Understanding Java projects structures and how it all works

Writing a simple Java project without using external dependencies like Eclipse / Maven

While working in Java using Eclipse or any other IDE, we usually forget / don’t know how it works underneath the hood.

I tried to look up how to make a simple application using a nice directory structure in pure Java, all I could see was articles related to Maven and Gradle.

So, I tried to explore how this works using the command line. I was finally able to make it work by observing the Eclipse directory structure.

This post contains my experience during the same.

Directory structure

src
├── main
│   └── java
│       └── Main.java
└── test
    └── java
        └── MainTest.java

Easy? Now let’s take a look at the code:

Main.java

package main.java;

import java.io.*;

public class Main {
    public static int squareIt(int n) {
        return n * n;
    }
}

MainTest.java

package test.java;

import main.java.Main;

class MainTest {
    public static void main(String[] args) {
        int n = 12;
        int sq = Main.squareIt(n);
        assert sq == (n * n) : "Incorrect";
        System.out.println("n = " + n + " sq = " + sq);
    }
}

Let’s take a look how I compiled the project and was able to make it work.

Compilation instructions

# go to src directory and compile the Main class
$ javac main/java/Main.java

# Now that our Main class is compiled, we can import it into 
$ javac test/java/MainTest.java

# Now we can run our test
$ java test.java.MainTest

Level up

Let’s try to make this a bigger project. When there are thousands of Java files, we can’t follow this approach, obviously. We should consider automating the process, and that too without using the names and paths of the file.

Compiling

# find all java files and output the names to sources.txt
$ find -name "*.java" > sources.txt

# compile all!
$ javac @sources.txt

JAR

A JAR (Java ARchive) is a package file format typically used to aggregate many Java class files and associated metadata and resources (text, images, etc.) into one file for distribution.
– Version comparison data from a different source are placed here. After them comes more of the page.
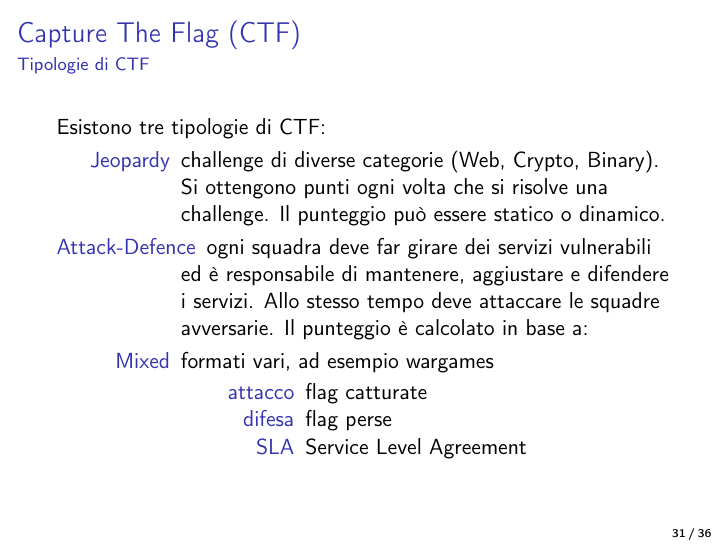
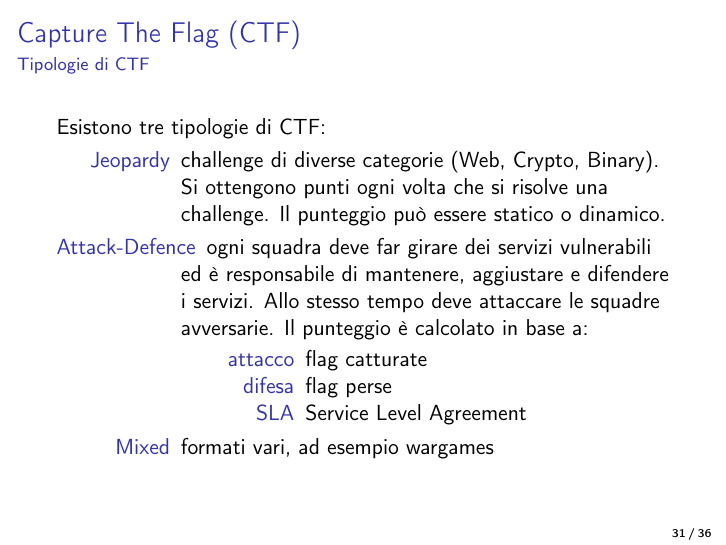
Before and after one commit to iamleot/dm65-presentations, LaTeX slides (cyber-sicurezza/01-introduzione/main.tex): page 31 of 36. Compiled offline with pdfLaTeX.

Commit message:
Fix a copypasto
The description list is for Attack-Defence CTFs, not Mixed ones!

```diff
--- a/cyber-sicurezza/01-introduzione/main.tex
+++ b/cyber-sicurezza/01-introduzione/main.tex
@@ -330,12 +330,12 @@ può essere statico o dinamico.
 \item[Attack-Defence] ogni squadra deve far girare dei servizi vulnerabili ed è
 responsabile di mantenere, aggiustare e difendere i servizi. Allo stesso tempo
 deve attaccare le squadre avversarie. Il punteggio è calcolato in base a:
-\item[Mixed] formati vari, ad esempio wargames
 \begin{description}
 \item[attacco] flag catturate
 \item[difesa] flag perse
 \item[SLA] Service Level Agreement
 \end{description}
+\item[Mixed] formati vari, ad esempio wargames
 \end{description}
 \end{frame}
 
```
This can further be used in other projects.

JAR files are archive files that include a Java-specific manifest file. Let’s make one for ourselves. in this file we only write the name of the class we want our JAR file to run.

$ Main-Class: test.java.MainTest

Now, let’s create our JAR:

# get compiled files and now output to sources.txt
$ find -name "*.class" > sources.txt

# create jar
$ jar cvfm Example.jar manifest.txt @sources.txt

Let’s check the contents of our JAR file:

# get contents of jar
$ jar tf Example.jar

Running JAR file:

$ java -jar Example.jar

Shell scripts

When it comes to automating builds, shell scripts can be very helpful. So, for this project, I wrote one. It looks like this:

# removing previously compiled files
rm -r */*/*.class

# advanced:
# find all java files and output the names to sources.txt
find -name "*.java" > sources.txt

# compile all!
javac @sources.txt

# get compiled files and now output to sources.txt
find -name "*.class" > sources.txt

# create jar
jar cvfm Example.jar manifest.txt @sources.txt

# get contents of jar
jar tf Example.jar

# run jar
java -jar Example.jar

Final structure

Finally, our project structure looks like this:

src
├── main
│   └── java
│       └── Main.java
├── manifest.txt
├── run.sh
└── test
    └── java
        └── MainTest.java

Code

The code written for this post can be found in this github repository: manparvesh/simple-java-app.

Observations

  • Take care while writing the package names.
  • Compilation can be done using simple the path to the java file, but when running a java file, write the complete name of the class, eg. java test.java.MainTest.
  • Linux is awesome!